This letter is dedicated to all of the people, men and women, who have pretended to take a genuine interest in being my friend, only to treat me like I don’t exist when they find someone to settle down with.
You all are the literal definition of, “thought you had a friend!”
Listen, it’s okay if you no longer want to be friendly with me once you’re in a relationship.
Perhaps you may feel tempted in my presence.
Maybe you feel like you’re cheating on your partner by enjoying my company, even if the nature of our friendship was strictly platonic.
Cool, I get it.
What’s not okay, is the disappearing act from my life without a moments notice, just to pop back up once your relationship is ‘over’. The break-up is never permanent. You come back, but you’ll be gone again.
Nah, you can’t come back this time on some friendly shit like we are friends.
No, we are not friends. We are merely two people who were friendly at one point in time.
There is a difference.

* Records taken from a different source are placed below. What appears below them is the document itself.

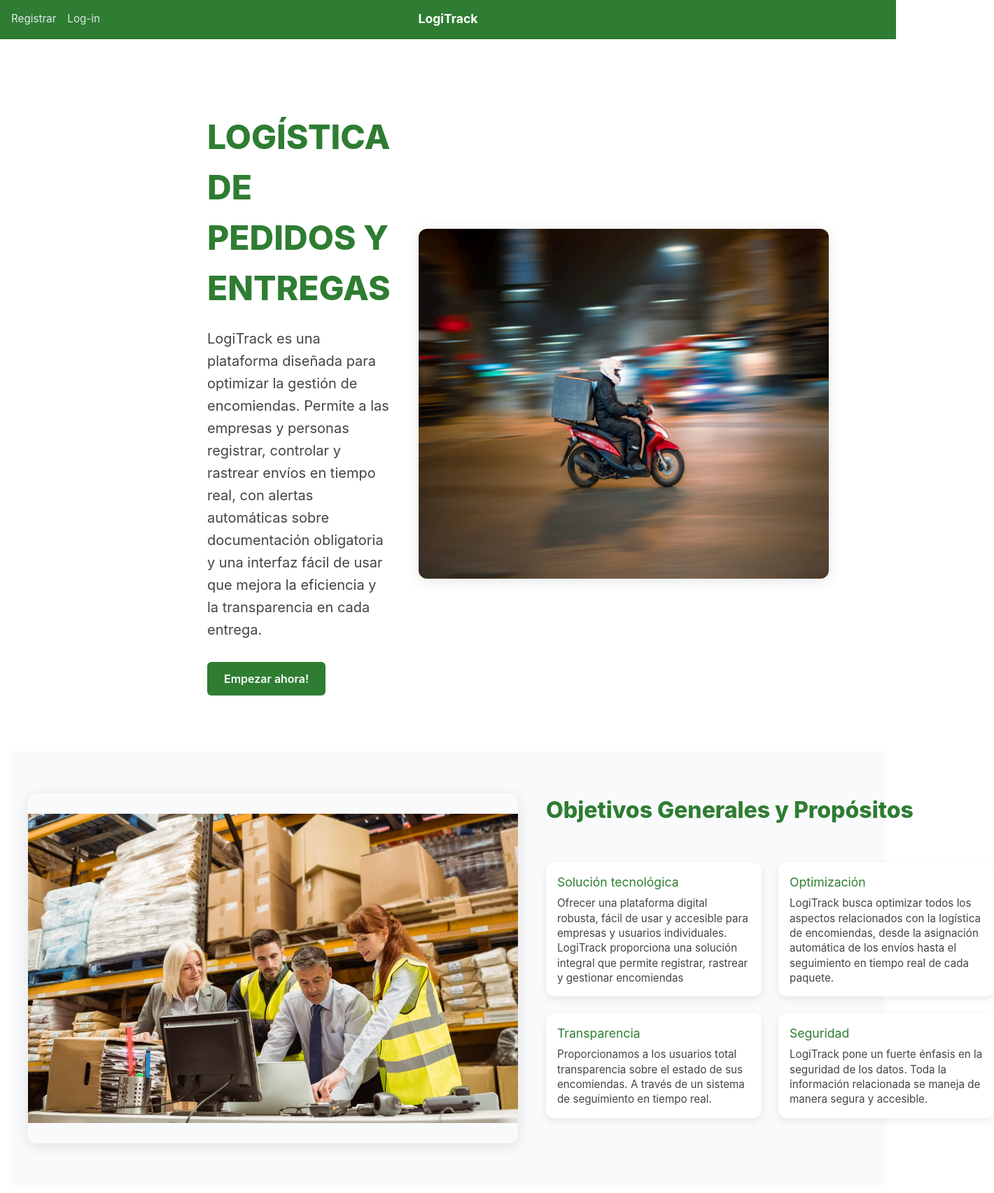
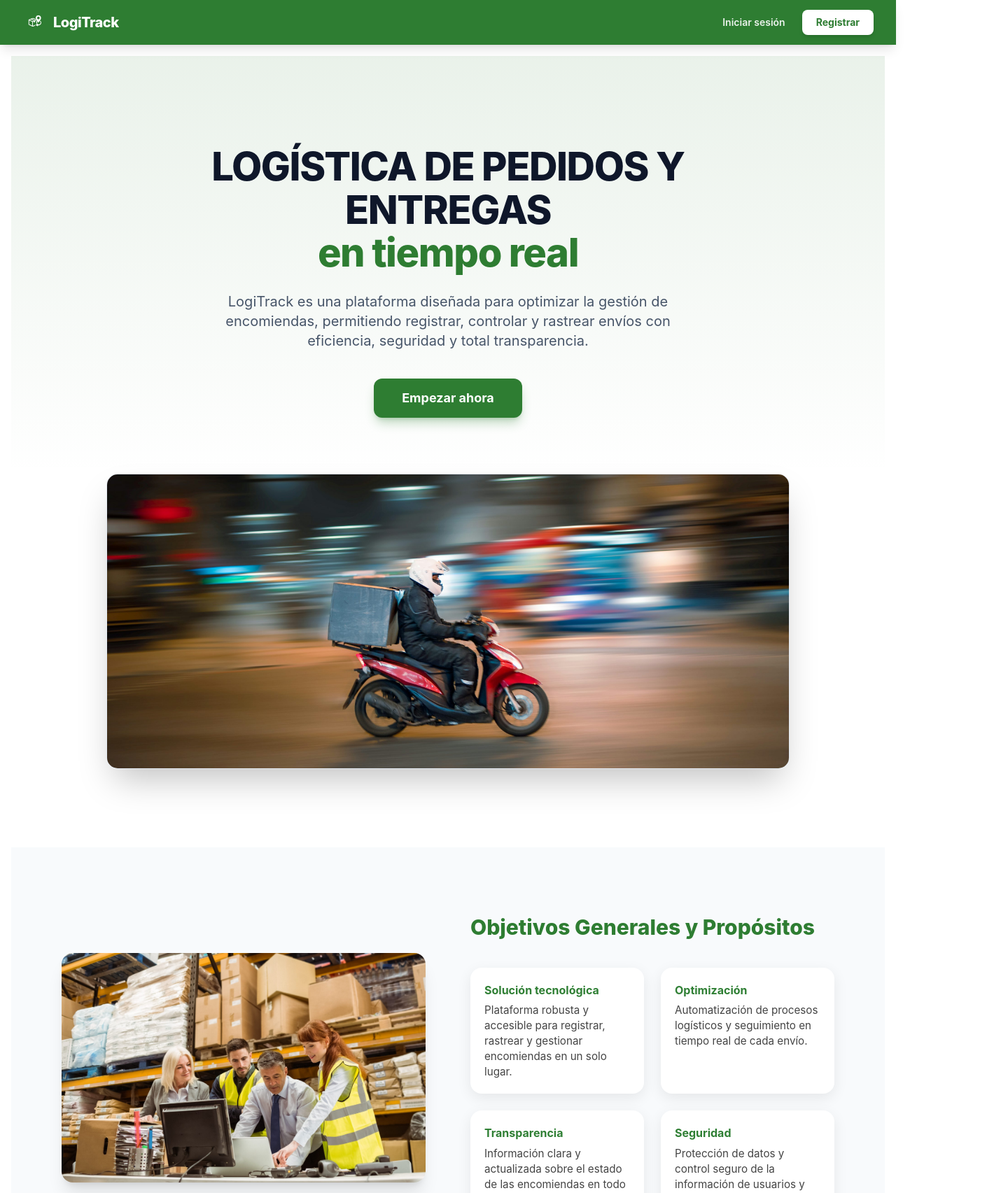
Before and after one commit to MarioPG6/Logitrack, a Vue app in the folder frontend/: page / in a window 1280 px wide. Shown: the top 1705 px of the page at 70% size, 1420 px wide, since content can reach past the window. Built offline with nearby package versions, Linux system fonts and the light colour scheme; no server answers.

Commit message:
fix:Tailwind Topbar-HomeView-RegisterView

```diff
--- a/frontend/src/components/Topbar.vue
+++ b/frontend/src/components/Topbar.vue
@@ -1,34 +1,90 @@
 <template>
-  <header class="topbar">
+  <header
+    class="fixed top-0 inset-x-0 z-50 h-16
+           bg-primary text-white shadow-lg"
+  >
+    <div
+      class="max-w-[1440px] mx-auto h-full px-4 lg:px-8
+             flex items-center justify-between"
+    >
+      <!-- LEFT: Burger + Logo -->
+      <div class="flex items-center gap-3">
+        <!-- Burger (solo autenticado) -->
         <button
           v-if="isAuthenticated"
-      class="burger"
           @click="onBurger"
           aria-label="Abrir menú"
+          class="w-10 h-10 flex items-center justify-center
+                 rounded-lg hover:bg-white/10 transition"
         >
-      <svg width="24" height="24" viewBox="0 0 24 24" fill="none">
-        <path
-          d="M3 6h18M3 12h18M3 18h18"
+          <svg
+            class="w-6 h-6"
+            fill="none"
+            viewBox="0 0 24 24"
             stroke="currentColor"
             stroke-width="2"
+          >
+            <path
               stroke-linecap="round"
+              stroke-linejoin="round"
+              d="M4 6h16M4 12h16M4 18h16"
             />
           </svg>
         </button>
 
-    <RouterLink to="/" class="title-link">
-      <h1 class="title">LogiTrack</h1>
+        <!-- Logo -->
+        <RouterLink
+          to="/"
+          class="flex items-center gap-2 transition hover:scale-105"
+        >
+          <img
+            src="@/assets/Logo3.png"
+            alt="LogiTrack"
+            class="
+              w-9 h-9 object-contain
+              drop-shadow-sm
+            "
+          />
+
+          <!-- Texto solo desktop -->
+          <span
+            class="hidden md:block text-xl font-extrabold tracking-tight"
+          >
+            LogiTrack
+          </span>
+        </RouterLink>
+      </div>
+
+      <!-- RIGHT: Menu -->
+      <nav class="flex items-center gap-6 text-sm font-semibold">
+        <template v-if="!isAuthenticated">
+          <RouterLink
+            to="/login"
+            class="text-white/90 hover:text-white transition"
+          >
+            Iniciar sesión
           </RouterLink>
 
-    <nav class="menu">
-      <template v-if="!isAuthenticated">
-        <RouterLink to="/register" class="item">Registrar</RouterLink>
-        <RouterLink to="/login" class="item">Log-in</RouterLink>
+          <RouterLink
+            to="/register"
+            class="px-5 py-2 rounded-lg bg-white text-primary
+                   font-bold shadow-md hover:bg-slate-100
+                   transition active:scale-95"
+          >
+            Registrar
+          </RouterLink>
         </template>
+
         <template v-else>
-        <button class="logout-btn" @click="logout">Cerrar Sesión</button>
+          <button
+            @click="logout"
+            class="text-red-200 hover:text-red-100 transition font-semibold"
+          >
+            Cerrar sesión
+          </button>
         </template>
       </nav>
+    </div>
   </header>
 </template>
 
@@ -67,77 +123,3 @@ onBeforeUnmount(() => {
   window.removeEventListener("storage", applyAuth);
 });
 </script>
-
-<style scoped>
-.topbar {
-  position: fixed;
-  top: 0;
-  left: 0;
-  right: 0;
-  height: 56px;
-  z-index: 1100;
-  display: flex;
-  align-items: center;
-  justify-content: space-between;
-  padding: 0 16px;
-  background: #2e7d32; /* tu verde */
-  color: #fff;
-  border-bottom: 1px solid rgba(0, 0, 0, 0.15);
-}
-
-.title-link {
-  color: inherit;
-  text-decoration: none;
-  position: absolute;
-  left: 50%;
-  transform: translateX(-50%);
-}
-
-.title {
-  margin: 0;
-  font-size: 1.1rem;
-  font-weight: 700;
-}
-
-.burger {
-  width: 40px;
-  height: 40px;
-  border: 0;
-  border-radius: 8px;
-  background: transparent;
-  color: inherit;
-  cursor: pointer;
-}
-.burger:hover {
-  background: rgba(255, 255, 255, 0.15);
-}
-
-.menu {
-  display: flex;
-  gap: 16px;
-  align-items: center;
-}
-.item {
-  color: #e2e8f0;
-  text-decoration: none;
-  font-size: 0.95rem;
-}
-.item:hover {
-  color: #fff;
-}
-.item.router-link-active {
-  color: #fff;
-}
-
-.logout-btn {
-  background: none;
-  border: none;
-  color: #ff4d4d;
-  font-size: 0.95rem;
-  font-weight: 600;
-  cursor: pointer;
-}
-.logout-btn:hover {
-  text-decoration: underline;
-}
-</style>
--- a/frontend/src/views/HomeView.vue
+++ b/frontend/src/views/HomeView.vue
@@ -1,79 +1,122 @@
 <template>
-  <section class="hero">
-    <div class="hero-text">
-      <h1 class="hero-title">LOGÍSTICA DE PEDIDOS Y ENTREGAS</h1>
-      <p class="hero-subtitle">
+  <main class="relative">
+    <!-- Fondo decorativo -->
+    <div class="absolute inset-0 -z-10 overflow-hidden">
+      <div
+        class="absolute top-0 left-1/2 -translate-x-1/2 w-full h-[600px]
+               bg-gradient-to-b from-primary/10 to-transparent"
+      ></div>
+    </div>
+
+    <!-- HERO -->
+    <section class="max-w-[960px] mx-auto pt-32 pb-20 px-6 text-center">
+      <h1
+        class="tracking-tight text-[42px] lg:text-[56px] font-extrabold leading-[1.1]
+               text-slate-900 dark:text-white pb-6"
+      >
+        LOGÍSTICA DE PEDIDOS Y ENTREGAS <br />
+        <span class="text-primary">en tiempo real</span>
+      </h1>
+
+      <p
+        class="text-slate-600 dark:text-slate-300 text-lg lg:text-xl
+               leading-relaxed max-w-2xl mx-auto pb-10"
+      >
         LogiTrack es una plataforma diseñada para optimizar la gestión de
-        encomiendas. Permite a las empresas y personas registrar, controlar y
-        rastrear envíos en tiempo real, con alertas automáticas sobre
-        documentación obligatoria y una interfaz fácil de usar que mejora la
-        eficiencia y la transparencia en cada entrega.
+        encomiendas, permitiendo registrar, controlar y rastrear envíos con
+        eficiencia, seguridad y total transparencia.
       </p>
 
-      <div class="hero-buttons">
-        <RouterLink :to="authLink" class="btn primary"
-          >Empezar ahora!</RouterLink
+      <!-- CTA -->
+      <div class="flex justify-center">
+        <RouterLink
+          :to="authLink"
+          class="flex items-center justify-center h-14 px-10
+                 rounded-xl bg-primary text-white text-lg font-bold
+                 transition-all hover:brightness-110 shadow-lg shadow-primary/30"
         >
-      </div>
-    </div>
-
-    <div class="hero-image">
-      <img src="/logistica.png" alt="Plataforma logística" />
+          Empezar ahora
+        </RouterLink>
       </div>
     </section>
 
-  <section class="objectives">
-    <div class="objectives-grid">
-      <div class="objectives-img">
-        <img src="/Objetivos.png" alt="Gestión logística" />
+    <!-- IMAGEN HERO -->
+    <section class="max-w-5xl mx-auto px-6 pb-28">
+      <div
+        class="rounded-2xl overflow-hidden shadow-2xl
+               border border-slate-200 dark:border-slate-800"
+      >
+        <img
+          src="/logistica.png"
+          alt="Plataforma logística"
+          class="w-full h-[420px] object-cover"
+        />
+      </div>
+    </section>
+
+    <!-- OBJETIVOS -->
+    <section class="bg-background-light dark:bg-background-dark py-24">
+      <div
+        class="max-w-6xl mx-auto px-6 grid grid-cols-1 lg:grid-cols-2 gap-16 items-center"
+      >
+        <!-- Imagen -->
+        <div>
+          <img
+            src="/Objetivos.png"
+            alt="Gestión logística"
+            class="rounded-2xl shadow-xl w-full object-contain"
+          />
         </div>
 
-      <div class="objectives-list">
-        <h2>Objetivos Generales y Propósitos</h2>
+        <!-- Texto -->
+        <div>
+          <h2
+            class="text-3xl font-extrabold text-primary mb-10 text-center lg:text-left"
+          >
+            Objetivos Generales y Propósitos
+          </h2>
 
-        <div class="cards">
+          <div class="grid grid-cols-1 sm:grid-cols-2 gap-6">
             <div class="objective-card">
               <h3>Solución tecnológica</h3>
               <p>
-              Ofrecer una plataforma digital robusta, fácil de usar y accesible
-              para empresas y usuarios individuales. LogiTrack proporciona una
-              solución integral que permite registrar, rastrear y gestionar
-              encomiendas
+                Plataforma robusta y accesible para registrar, rastrear y
+                gestionar encomiendas en un solo lugar.
               </p>
             </div>
+
             <div class="objective-card">
               <h3>Optimización</h3>
               <p>
-              LogiTrack busca optimizar todos los aspectos relacionados con la
-              logística de encomiendas, desde la asignación automática de los
-              envíos hasta el seguimiento en tiempo real de cada paquete.
+                Automatización de procesos logísticos y seguimiento en tiempo
+                real de cada envío.
               </p>
             </div>
+
             <div class="objective-card">
               <h3>Transparencia</h3>
               <p>
-              Proporcionamos a los usuarios total transparencia sobre el estado
-              de sus encomiendas. A través de un sistema de seguimiento en
-              tiempo real.
+                Información clara y actualizada sobre el estado de las
+                encomiendas en todo momento.
               </p>
             </div>
+
             <div class="objective-card">
               <h3>Seguridad</h3>
               <p>
-              LogiTrack pone un fuerte énfasis en la seguridad de los datos.
-              Toda la información relacionada se maneja de manera segura y
-              accesible.
+                Protección de datos y control seguro de la información de
+                usuarios y envíos.
               </p>
             </div>
           </div>
         </div>
       </div>
     </section>
+  </main>
 </template>
 
 <script setup>
 import { ref, onMounted } from "vue";
-import { useRouter } from "vue-router";
 
 const authLink = ref("/register");
 
@@ -86,160 +129,27 @@ onMounted(() => {
 </script>
 
 <style scoped>
-.hero {
-  display: flex;
-  align-items: center;
-  justify-content: space-between;
-  padding: 80px 80px;
-  gap: 40px;
+.objective-card {
+  background: white;
+  padding: 1.25rem;
+  border-radius: 1rem;
+  box-shadow: 0 6px 20px rgba(0, 0, 0, 0.08);
+  transition: transform 0.2s ease;
 }
 
-.hero-text {
-  flex: 1;
-  max-width: 600px;
-  margin-left: 200px;
-}
-
-.hero-title {
-  font-size: 3rem;
-  font-weight: 800;
-  color: #2e7d32;
-  margin-bottom: 20px;
-}
-
-.hero-subtitle {
-  font-size: 1.25rem;
-  line-height: 1.6;
-  color: #444;
-  margin-bottom: 30px;
-}
-
-.hero-buttons {
-  display: flex;
-  gap: 16px;
-}
-
-.btn {
-  padding: 12px 24px;
-  border-radius: 6px;
-  text-decoration: none;
-  font-weight: 600;
-  transition: background 0.2s ease;
-}
-
-.btn.primary {
-  background: #2e7d32;
-  color: #fff;
-}
-
-.btn.primary:hover {
-  background: #256628;
-}
-
-.btn.secondary {
-  background: #f3f4f6;
-  color: #333;
-}
-
-.btn.secondary:hover {
-  background: #e0e0e0;
-}
-
-.hero-image img {
-  max-width: 100%;
-  width: 700px;
-  height: 500px;
-  border-radius: 12px;
-  box-shadow: 0 4px 20px rgba(0, 0, 0, 0.1);
-}
-
-.objectives {
-  padding: 60px 20px;
-  background: #f9fafb;
-}
-
-.objectives-grid {
-  display: grid;
-  grid-template-columns: 500px 1fr;
-  column-gap: 60px;
-  align-items: start;
-  max-width: 1200px;
-  margin: 0 auto;
-  width: 100%;
-}
-
-.objectives-list {
-  margin-left: 180px;
-  width: 100%;
-}
-
-.cards {
-  display: grid;
-  grid-template-columns: repeat(auto-fit, minmax(280px, 1fr));
-  gap: 24px;
-  width: 100%;
-}
-
-.objectives-img {
-  width: 700px;
-  height: 500px;
-}
-
-.objectives-img img {
-  width: 100%;
-  height: 500px;
-  aspect-ratio: 4 / 3;
-  object-fit: contain;
-  border-radius: 12px;
-  box-shadow: 0 4px 20px rgba(0, 0, 0, 0.1);
-  display: block;
-}
-
-.objectives-list h2 {
-  font-size: 2rem;
-  font-weight: 800;
-  color: #2e7d32;
-  margin: 0 0 50px 0;
-}
-
-.objective-card {
-  background: #fff;
-  border-radius: 12px;
-  padding: 16px;
-  box-shadow: 0 4px 12px rgba(0, 0, 0, 0.08);
-  transition: transform 0.2s;
-}
 .objective-card:hover {
   transform: translateY(-6px);
 }
-.icon {
-  font-size: 1.8rem;
-  margin-bottom: 8px;
-  display: inline-block;
-}
+
 .objective-card h3 {
-  color: #2e7d32;
-  font-size: 1.1rem;
-  margin: 0 0 6px;
-}
-.objective-card p {
-  color: #444;
-  font-size: 0.95rem;
-  line-height: 1.4;
+  color: #2f7f34;
+  font-weight: 700;
+  margin-bottom: 0.4rem;
 }
 
-@media (max-width: 900px) {
-  .objectives-grid {
-    grid-template-columns: 1fr;
-    column-gap: 0;
-    row-gap: 28px;
-  }
-  .objectives-list {
-    padding-left: 0;
-    text-align: center;
-  }
-  .cards {
-    grid-template-columns: 1fr;
-  }
+.objective-card p {
+  font-size: 0.95rem;
+  color: #444;
+  line-height: 1.45;
 }
 </style>
```
Also changed, not shown: frontend/src/views/user/RegisterView.vue (+222 -14 lines), frontend/src/assets/Logo2.png (added), frontend/src/assets/Logo3.png (added). Lines whose indentation alone changed are shown as unchanged.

Your disappearing act lets me know that I am not your friend, simply someone you wouldn’t mind smashing if given the chance. If you really valued me as a friend, you would be upfront with me about your intentions and your disappearance.
By the way, it wouldn’t even be considered disappearing if we have a conversation about why you’re disappearing, BEFORE you disappear. You don’t get to come back around months later as if nothing happened, and decide to tell me how you felt. You can try to, but you’re not entitled to my presence. You could have been, had you been an honest friend to me. Entitlement is reserved for friends and friends only.
But I understand that it is rather difficult to be honest with someone else when you can’t even be honest with yourself.
You may think you’re doing right by your relationship, by distancing yourself from temptation, but you’re only half-right. You must also acknowledge that there is temptation outside of your relationship, first to yourself, and then to your partner. They deserve to know. When you fail to do this, you succeed at creating yet another relationship based on dishonesty, and resentment will soon follow.
Lex (and a million others)
By Alexis Williams, Contributor
Keith Haynie, Editor in Chief